Every line below that holds the word "isRunning" must be listed.

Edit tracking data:
.....

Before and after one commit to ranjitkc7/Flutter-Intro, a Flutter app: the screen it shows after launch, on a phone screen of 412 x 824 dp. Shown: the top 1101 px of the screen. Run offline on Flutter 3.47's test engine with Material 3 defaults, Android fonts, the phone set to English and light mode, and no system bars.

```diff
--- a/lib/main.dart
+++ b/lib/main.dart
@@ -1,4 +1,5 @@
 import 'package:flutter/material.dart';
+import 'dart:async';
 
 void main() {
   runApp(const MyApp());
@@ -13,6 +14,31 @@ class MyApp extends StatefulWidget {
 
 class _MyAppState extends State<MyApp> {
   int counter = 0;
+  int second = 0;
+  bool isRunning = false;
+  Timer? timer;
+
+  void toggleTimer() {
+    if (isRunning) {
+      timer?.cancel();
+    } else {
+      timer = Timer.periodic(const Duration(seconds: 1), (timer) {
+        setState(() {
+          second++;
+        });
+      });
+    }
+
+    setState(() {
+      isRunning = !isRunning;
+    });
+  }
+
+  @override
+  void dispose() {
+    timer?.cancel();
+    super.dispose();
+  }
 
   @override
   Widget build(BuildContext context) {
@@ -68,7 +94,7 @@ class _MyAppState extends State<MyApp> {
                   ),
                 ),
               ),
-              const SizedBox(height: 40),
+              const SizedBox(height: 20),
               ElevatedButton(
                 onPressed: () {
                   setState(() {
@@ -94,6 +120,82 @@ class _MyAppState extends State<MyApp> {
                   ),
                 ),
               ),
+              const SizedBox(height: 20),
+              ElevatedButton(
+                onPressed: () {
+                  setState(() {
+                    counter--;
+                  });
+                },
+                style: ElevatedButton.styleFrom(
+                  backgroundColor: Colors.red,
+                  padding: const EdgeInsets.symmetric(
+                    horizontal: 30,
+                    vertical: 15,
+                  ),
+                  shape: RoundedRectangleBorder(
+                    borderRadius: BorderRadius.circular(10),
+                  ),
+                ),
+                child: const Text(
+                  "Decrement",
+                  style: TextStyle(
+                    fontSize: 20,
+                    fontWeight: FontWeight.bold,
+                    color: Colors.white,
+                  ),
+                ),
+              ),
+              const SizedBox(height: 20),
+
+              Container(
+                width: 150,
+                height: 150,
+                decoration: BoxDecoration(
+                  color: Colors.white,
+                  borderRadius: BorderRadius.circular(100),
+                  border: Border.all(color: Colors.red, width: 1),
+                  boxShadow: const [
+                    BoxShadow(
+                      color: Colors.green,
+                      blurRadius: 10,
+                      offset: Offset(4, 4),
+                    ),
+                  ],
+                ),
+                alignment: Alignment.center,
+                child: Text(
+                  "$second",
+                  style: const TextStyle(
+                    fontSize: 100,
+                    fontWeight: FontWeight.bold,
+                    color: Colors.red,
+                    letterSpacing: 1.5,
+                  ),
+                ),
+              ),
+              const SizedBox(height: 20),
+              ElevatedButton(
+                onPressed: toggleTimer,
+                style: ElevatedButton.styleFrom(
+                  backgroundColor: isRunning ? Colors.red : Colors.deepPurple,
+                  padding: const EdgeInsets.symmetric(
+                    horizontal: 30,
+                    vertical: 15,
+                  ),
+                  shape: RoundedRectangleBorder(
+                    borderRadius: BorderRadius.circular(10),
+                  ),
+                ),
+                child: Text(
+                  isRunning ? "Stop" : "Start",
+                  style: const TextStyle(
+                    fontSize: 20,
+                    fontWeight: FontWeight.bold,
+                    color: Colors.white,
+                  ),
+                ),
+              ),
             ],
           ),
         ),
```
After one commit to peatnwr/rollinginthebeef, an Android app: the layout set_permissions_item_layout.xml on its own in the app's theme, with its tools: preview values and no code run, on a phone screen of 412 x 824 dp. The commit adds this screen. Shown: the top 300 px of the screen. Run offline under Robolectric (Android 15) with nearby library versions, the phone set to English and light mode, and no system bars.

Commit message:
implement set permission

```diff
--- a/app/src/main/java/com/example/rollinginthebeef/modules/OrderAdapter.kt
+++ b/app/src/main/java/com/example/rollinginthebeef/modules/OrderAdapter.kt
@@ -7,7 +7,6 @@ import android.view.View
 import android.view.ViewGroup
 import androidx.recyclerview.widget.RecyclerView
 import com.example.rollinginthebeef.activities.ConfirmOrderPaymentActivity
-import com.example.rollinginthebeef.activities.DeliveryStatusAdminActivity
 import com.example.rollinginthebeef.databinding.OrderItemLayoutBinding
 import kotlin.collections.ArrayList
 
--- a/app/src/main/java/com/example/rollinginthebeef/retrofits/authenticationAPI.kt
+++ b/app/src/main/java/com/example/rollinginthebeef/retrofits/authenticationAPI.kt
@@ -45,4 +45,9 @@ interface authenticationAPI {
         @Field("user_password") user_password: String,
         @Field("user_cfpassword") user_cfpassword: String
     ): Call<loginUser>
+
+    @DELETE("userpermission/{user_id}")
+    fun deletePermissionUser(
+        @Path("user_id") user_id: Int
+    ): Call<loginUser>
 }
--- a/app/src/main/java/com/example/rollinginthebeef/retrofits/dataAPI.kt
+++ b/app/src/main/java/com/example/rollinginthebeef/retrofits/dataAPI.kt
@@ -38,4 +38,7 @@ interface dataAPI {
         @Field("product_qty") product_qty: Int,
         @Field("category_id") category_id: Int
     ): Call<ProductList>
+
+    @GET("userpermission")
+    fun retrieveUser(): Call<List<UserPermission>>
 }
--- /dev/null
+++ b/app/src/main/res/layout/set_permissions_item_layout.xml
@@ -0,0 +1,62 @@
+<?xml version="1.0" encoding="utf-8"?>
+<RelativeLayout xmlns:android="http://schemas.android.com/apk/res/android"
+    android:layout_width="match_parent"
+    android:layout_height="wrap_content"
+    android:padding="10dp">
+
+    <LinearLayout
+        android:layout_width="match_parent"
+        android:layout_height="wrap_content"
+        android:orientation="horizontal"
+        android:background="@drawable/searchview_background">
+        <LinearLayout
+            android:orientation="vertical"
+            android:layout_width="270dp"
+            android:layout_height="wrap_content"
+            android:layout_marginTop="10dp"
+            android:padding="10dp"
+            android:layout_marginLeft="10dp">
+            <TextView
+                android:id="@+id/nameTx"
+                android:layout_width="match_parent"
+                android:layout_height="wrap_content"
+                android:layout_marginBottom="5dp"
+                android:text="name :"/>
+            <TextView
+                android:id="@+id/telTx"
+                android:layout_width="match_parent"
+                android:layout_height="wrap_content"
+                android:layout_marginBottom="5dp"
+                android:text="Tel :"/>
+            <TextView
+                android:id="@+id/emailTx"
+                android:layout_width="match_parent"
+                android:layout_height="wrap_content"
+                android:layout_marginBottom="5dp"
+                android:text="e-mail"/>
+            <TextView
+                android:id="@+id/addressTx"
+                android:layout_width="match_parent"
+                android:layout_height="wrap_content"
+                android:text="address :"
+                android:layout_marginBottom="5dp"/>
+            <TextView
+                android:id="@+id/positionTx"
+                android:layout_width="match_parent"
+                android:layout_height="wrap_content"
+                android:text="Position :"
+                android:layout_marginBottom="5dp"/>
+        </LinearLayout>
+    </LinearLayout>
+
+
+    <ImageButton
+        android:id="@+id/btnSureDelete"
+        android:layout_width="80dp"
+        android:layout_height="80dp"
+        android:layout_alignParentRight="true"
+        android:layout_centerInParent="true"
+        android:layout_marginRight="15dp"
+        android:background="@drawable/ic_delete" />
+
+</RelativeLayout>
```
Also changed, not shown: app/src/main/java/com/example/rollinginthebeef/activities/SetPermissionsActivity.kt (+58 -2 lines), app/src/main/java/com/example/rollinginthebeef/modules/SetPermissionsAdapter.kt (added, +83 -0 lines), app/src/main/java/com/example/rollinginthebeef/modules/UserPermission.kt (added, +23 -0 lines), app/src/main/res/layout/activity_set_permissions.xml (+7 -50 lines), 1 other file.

.....

TASK RESULT -
+  bool isRunning = false;
+    if (isRunning) {
+      isRunning = !isRunning;
+                  backgroundColor: isRunning ? Colors.red : Colors.deepPurple,
+                  isRunning ? "Stop" : "Start",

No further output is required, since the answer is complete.